Final report

Here’s the final report, referring to the set of objectives stated in the original proposal. Monthly reports are here for April and this one for May.

Working on all outstanding issues and address all of the issues in 2015, 2016 and 2017

Well, this was kind of ambitious. There are now 25 issues which were opened in 2015 and 2016, but most of them are marked either wishlist, external or NOT-SPECCED.

These are the issues closed per creation year, during and before the grant.

Year Issues
2015 9
2016 65
2017 65
2018 179

I have checked out all issues in 2015 and 2016, and most issues in 2017, labeling them, in some cases commenting. However, there’s a lot of work to be done, mostly in big issues such as this one on exceptions. I have, however, happily contributed to closing the roadmap issue by creating all remaining pages.

More needed pages appeared after closing that one, but they are in other issues and are left for future work.

Creating a set of rules for existing and new contributions and enforce those rules in the test suite

Issue and pull request templates have been added to the site. The style guides, have been updated several times, and now include a Squashathon Howto.

Several tests have been added: testing fake links, normalizes some words. Tests have been ordered and reorganized.

In general, this objective has been pretty much achieved, but there’s still a lot of work to do.

Assigning outstanding issues during the grant and create a system for assigning work to volunteers

Well, I simply could not do this. I realized very soon that people want to work on whatever they feel like working, and assigning issues in general is considered rather rude. I did highlight some issues to be worked on during the Squashathon, and decided on labeling as “help needed” a single issue. I highlighted some issues in the IRC channel, to very little success. Most issues are not assigned, and most commits still do not match an issue. But that’s the nature of volunteer work. You have to live with that.

Creating an entry page with a tutorial for complete beginners with very little or no knowledge of programming, with the intent of providing a good landing page for the language

I could not find a way to do this, and besides, there are very good pages that do that, like Perl 6 Intro. I did create an article on the Perl 6 squashathon, and how to help with the documentation. I also helped with every day Stack Overflow questions, which are probably a better resource for newcomers. Instead of a single page, creating several possible entry channels is a much better strategy.

Contributing to Perl and general open source conferences with entry-level tutorials and learning material.

A talk on Perl 6 documentation has been submitted, and accepted, for the Dutch Perl Workshop, and again at the Perl 6 conference in Glasgow, which is yet to be accepted.

Writing articles in websites such as The Practical Dev (, HackerNoon or Medium with practical “30 minutes” tutorials to perform usual tasks in Perl6.

Besides the articles mentioned above, on the Perl 6 squashathon, and how to help with the documentation, I have tried to talk about it in comments such as this one or this one. I did contribute several tutorials among these about #perl6 in, but that was before the grant. I will definitely write more in the future, as well as update my book to help newcomers to the language, and also attract newcomers by making Perl 6 their first language.

Main intention: attract new users and retain them.

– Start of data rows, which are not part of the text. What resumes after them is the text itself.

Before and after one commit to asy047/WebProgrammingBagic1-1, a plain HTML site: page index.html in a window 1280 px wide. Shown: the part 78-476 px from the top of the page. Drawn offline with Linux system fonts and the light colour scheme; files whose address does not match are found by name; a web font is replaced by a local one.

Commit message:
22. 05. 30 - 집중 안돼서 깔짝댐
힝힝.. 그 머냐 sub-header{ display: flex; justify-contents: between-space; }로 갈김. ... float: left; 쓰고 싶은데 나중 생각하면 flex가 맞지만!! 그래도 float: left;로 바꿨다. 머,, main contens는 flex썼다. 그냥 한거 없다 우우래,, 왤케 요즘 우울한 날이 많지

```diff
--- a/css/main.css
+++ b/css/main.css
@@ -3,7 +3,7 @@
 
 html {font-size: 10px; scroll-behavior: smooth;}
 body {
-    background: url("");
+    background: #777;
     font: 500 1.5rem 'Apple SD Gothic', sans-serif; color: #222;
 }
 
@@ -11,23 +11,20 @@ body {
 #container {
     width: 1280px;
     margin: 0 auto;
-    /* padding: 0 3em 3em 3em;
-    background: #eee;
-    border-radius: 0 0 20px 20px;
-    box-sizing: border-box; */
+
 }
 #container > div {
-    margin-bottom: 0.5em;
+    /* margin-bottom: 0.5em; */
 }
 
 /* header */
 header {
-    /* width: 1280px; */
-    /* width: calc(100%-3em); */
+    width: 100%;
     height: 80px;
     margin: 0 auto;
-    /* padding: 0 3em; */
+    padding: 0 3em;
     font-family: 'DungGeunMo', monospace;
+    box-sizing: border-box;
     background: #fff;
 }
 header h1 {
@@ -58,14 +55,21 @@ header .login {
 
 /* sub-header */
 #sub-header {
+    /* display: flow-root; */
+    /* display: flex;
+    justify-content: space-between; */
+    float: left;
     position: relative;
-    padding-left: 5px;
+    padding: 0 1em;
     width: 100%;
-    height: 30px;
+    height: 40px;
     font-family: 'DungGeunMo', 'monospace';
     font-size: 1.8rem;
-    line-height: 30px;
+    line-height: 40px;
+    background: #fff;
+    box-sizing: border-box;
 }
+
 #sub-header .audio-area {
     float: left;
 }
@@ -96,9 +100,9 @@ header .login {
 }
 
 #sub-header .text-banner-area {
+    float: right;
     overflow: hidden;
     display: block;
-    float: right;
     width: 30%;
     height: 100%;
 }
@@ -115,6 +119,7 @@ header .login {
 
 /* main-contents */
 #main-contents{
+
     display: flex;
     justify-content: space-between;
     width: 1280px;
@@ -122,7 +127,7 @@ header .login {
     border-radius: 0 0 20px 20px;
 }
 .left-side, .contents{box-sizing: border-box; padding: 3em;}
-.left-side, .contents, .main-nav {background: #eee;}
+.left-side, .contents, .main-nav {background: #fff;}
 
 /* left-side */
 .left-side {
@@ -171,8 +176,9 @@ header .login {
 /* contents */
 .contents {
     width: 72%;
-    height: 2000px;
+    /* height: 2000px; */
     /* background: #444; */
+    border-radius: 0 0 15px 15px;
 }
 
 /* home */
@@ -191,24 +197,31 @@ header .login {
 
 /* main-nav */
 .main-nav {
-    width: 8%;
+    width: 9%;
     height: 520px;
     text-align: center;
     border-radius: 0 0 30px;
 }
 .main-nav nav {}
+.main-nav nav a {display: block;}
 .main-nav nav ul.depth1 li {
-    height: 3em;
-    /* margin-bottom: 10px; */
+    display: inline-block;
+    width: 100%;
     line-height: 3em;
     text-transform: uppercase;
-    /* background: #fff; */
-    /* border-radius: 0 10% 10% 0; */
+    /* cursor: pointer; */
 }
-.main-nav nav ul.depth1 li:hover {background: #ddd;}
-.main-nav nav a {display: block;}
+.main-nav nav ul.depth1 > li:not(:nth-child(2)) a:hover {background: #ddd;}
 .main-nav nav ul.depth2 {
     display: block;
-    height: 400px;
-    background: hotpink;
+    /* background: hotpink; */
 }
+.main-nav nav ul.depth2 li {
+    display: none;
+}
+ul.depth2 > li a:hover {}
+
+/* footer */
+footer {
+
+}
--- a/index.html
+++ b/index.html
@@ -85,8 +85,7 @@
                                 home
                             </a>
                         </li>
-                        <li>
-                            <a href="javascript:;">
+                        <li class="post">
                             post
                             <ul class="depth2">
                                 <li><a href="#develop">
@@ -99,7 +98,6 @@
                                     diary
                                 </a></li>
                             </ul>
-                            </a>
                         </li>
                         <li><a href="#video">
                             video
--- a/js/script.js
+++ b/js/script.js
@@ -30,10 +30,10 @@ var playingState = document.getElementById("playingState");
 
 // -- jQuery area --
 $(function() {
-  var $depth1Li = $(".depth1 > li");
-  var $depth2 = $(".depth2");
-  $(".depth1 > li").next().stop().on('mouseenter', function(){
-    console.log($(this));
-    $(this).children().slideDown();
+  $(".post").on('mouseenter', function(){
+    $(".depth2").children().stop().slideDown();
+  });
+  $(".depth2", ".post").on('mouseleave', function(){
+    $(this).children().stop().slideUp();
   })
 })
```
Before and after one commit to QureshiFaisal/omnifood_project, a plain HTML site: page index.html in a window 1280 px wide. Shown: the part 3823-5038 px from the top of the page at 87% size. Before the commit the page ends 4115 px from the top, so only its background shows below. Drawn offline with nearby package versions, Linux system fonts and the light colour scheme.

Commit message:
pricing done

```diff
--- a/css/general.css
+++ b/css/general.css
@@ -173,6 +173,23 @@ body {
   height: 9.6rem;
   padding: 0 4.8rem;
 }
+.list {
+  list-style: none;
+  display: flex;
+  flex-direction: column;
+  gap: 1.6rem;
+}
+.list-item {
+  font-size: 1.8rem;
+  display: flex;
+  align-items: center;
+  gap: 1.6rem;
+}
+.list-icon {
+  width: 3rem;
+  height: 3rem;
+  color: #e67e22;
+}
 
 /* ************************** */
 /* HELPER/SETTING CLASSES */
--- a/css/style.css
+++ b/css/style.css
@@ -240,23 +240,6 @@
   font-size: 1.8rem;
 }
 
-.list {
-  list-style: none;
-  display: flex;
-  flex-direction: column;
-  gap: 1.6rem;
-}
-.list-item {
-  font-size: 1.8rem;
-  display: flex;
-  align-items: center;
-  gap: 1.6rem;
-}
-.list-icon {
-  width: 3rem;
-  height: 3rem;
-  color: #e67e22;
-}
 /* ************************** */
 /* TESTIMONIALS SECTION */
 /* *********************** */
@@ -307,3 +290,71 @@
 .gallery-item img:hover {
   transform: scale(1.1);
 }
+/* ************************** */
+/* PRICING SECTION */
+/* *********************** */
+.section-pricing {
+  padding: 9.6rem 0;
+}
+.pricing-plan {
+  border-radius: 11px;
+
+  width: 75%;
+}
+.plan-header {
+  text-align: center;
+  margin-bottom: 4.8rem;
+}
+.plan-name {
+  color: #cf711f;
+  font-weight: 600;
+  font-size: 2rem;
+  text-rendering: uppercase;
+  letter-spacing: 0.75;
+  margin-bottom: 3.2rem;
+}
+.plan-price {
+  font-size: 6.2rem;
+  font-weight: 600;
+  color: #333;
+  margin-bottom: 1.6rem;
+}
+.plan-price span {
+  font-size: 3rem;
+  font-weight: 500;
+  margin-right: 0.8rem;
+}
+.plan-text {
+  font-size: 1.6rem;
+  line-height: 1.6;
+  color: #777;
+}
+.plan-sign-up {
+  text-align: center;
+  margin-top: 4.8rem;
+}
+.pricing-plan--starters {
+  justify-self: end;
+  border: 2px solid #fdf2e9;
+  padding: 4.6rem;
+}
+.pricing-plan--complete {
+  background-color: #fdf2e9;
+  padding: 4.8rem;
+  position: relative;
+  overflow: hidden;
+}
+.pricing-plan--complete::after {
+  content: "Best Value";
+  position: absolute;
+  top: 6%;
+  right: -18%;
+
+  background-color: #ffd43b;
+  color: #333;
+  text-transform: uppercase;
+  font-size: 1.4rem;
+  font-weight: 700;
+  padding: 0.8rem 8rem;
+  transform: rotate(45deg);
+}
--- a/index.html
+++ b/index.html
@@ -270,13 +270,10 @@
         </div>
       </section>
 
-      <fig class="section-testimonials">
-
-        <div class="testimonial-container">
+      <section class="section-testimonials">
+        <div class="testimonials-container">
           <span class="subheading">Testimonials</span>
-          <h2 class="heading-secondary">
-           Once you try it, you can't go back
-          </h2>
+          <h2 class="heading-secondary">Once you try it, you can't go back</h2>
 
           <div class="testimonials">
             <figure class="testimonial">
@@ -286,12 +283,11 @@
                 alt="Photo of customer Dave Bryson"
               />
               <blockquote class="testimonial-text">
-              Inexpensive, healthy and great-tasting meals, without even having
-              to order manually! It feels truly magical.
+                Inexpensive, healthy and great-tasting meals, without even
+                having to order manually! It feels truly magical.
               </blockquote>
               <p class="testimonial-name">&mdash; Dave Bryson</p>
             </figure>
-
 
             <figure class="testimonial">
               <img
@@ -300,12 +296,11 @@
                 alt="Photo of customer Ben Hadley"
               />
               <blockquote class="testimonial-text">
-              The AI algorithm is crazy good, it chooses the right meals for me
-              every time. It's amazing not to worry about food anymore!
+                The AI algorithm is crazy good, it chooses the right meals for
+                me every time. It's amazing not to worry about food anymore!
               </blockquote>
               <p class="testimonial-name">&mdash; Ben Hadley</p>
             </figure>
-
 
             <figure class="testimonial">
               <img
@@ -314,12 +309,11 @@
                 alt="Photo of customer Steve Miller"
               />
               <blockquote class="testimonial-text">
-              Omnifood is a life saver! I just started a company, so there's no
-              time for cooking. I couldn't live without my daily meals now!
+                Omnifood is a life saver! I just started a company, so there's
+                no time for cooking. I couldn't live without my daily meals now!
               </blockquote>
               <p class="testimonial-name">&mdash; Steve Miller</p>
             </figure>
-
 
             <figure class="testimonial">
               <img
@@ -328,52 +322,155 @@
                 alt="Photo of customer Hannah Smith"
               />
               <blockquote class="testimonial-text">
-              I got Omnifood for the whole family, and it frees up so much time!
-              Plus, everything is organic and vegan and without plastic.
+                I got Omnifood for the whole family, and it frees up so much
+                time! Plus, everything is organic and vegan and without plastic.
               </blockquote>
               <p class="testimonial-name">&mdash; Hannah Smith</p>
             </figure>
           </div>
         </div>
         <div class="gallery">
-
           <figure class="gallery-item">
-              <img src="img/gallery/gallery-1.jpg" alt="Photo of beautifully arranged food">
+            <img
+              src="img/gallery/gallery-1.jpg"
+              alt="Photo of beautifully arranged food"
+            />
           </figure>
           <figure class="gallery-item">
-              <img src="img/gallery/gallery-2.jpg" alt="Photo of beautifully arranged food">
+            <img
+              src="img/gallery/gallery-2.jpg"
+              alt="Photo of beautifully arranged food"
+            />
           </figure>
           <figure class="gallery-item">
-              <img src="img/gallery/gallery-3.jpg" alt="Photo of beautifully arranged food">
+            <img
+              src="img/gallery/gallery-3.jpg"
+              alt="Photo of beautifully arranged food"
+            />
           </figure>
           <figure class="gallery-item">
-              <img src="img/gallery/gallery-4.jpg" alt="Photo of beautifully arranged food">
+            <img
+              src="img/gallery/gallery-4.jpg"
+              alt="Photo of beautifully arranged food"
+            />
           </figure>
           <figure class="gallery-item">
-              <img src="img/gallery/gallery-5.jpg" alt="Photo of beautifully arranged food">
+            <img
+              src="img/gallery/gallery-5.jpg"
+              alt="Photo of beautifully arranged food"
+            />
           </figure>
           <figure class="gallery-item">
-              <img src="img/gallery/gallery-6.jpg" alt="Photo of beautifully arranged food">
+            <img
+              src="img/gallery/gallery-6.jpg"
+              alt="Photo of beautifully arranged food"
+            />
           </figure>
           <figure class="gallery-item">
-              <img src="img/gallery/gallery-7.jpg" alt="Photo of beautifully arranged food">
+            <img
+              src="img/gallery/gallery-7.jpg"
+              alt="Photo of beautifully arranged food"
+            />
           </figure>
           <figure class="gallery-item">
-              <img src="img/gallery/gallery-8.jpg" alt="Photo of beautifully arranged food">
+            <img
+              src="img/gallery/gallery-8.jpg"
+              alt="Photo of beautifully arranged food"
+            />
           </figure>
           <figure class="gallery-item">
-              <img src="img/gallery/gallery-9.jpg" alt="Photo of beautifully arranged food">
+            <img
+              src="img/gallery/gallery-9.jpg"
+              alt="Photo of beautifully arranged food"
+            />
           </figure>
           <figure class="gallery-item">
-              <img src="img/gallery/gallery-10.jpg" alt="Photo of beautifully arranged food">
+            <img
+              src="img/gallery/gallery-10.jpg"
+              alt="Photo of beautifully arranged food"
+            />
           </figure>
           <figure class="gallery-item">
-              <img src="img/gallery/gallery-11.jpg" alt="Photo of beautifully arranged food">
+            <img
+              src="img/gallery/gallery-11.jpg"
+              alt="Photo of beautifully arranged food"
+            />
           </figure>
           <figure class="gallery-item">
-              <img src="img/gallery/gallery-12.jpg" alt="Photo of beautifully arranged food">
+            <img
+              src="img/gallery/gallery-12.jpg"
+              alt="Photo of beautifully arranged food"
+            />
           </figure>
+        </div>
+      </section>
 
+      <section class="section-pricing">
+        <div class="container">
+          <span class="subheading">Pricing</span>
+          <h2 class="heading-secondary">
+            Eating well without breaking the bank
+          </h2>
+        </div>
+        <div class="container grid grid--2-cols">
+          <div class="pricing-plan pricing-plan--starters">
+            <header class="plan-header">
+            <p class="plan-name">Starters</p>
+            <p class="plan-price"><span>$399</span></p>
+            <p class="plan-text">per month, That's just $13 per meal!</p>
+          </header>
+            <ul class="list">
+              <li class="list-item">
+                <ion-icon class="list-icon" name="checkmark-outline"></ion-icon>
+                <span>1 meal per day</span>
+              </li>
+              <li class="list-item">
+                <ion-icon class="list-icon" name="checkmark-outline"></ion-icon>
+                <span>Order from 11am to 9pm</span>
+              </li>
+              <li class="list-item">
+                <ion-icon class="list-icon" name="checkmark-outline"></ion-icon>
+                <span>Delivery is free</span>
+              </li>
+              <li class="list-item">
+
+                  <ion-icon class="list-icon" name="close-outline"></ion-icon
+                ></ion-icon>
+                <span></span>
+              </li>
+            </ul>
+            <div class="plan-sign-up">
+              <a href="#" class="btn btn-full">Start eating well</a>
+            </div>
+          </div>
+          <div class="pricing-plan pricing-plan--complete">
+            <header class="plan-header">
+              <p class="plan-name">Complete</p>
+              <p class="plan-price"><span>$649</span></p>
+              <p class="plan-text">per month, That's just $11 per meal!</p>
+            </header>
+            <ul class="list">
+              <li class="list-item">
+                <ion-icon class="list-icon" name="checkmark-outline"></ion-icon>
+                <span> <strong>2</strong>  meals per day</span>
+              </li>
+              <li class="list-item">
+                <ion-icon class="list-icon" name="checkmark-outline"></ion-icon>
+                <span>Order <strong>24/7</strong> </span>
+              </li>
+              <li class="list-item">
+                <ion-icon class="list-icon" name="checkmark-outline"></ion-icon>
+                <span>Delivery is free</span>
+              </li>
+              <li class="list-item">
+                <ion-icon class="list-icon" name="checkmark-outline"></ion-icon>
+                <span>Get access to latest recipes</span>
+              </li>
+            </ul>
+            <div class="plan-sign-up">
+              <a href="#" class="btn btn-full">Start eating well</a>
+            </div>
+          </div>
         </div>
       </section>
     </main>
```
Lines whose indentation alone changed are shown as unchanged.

It is difficult to assess right now. As indicated in the May report, there is record interest in StackOverflow and record visits in the website during these two months. I have put a lot of effort to the point of annoyance insisting that people post their questions in StackOverflow, so that the language is exposed to the wide programming community. It remains to be seen if this trend sustains itself in the future. I’ll continue staking out StackOverflow answering questions, and also looking for possible documentation errors or missing parts to work on them, and improve the documentation even more.


On the two missing deliverables: the statistics are good in general, but do not allow a fine analysis on the path followed, and what people are looking for. The main pages are the language page, and the one on operators. An attempt to add Google Analytics was met with opposition, and usability does not seem to be a big concern. So the deliverable on this area would be “This is not needed or wanted”.

On the second deliverable, well, I did create the following entry-level “tutorials”:

But they are in the documentation site, which makes easier to find them and also link them to the rest of the pages. In general, as I say above, entry-level tutorials are welcome, but they have a lower priority than finishing or starting much-needed tutorials which are part of the documentation.


In general, I would say that the main objective of this grant, which was to improve the documentation, was achieved, not only by closing the outstanding issues, but also playing attention to channels where Perl 6 is mentioned and creating issues on the repo when it was needed. The work on mining the repository has allowed me, and maybe the whole community through the published reports, to understand how this fully volunteer works and how work done is matched to work needed, which, in general, happens in a self-organized way.

I have laid out the foundations for helping this repo in a more relaxed way in the future, and also analyze the dynamics of the repository and propose some focused work in the future, in the framework of things like the Google Summer of Code, Hacktoberfest or any other world-wide event, funded or not, where people can contribute to repositories. This will help getting more work done in the future, and prioritize issues so that time devoted by myself, and others, to the repo is optimized.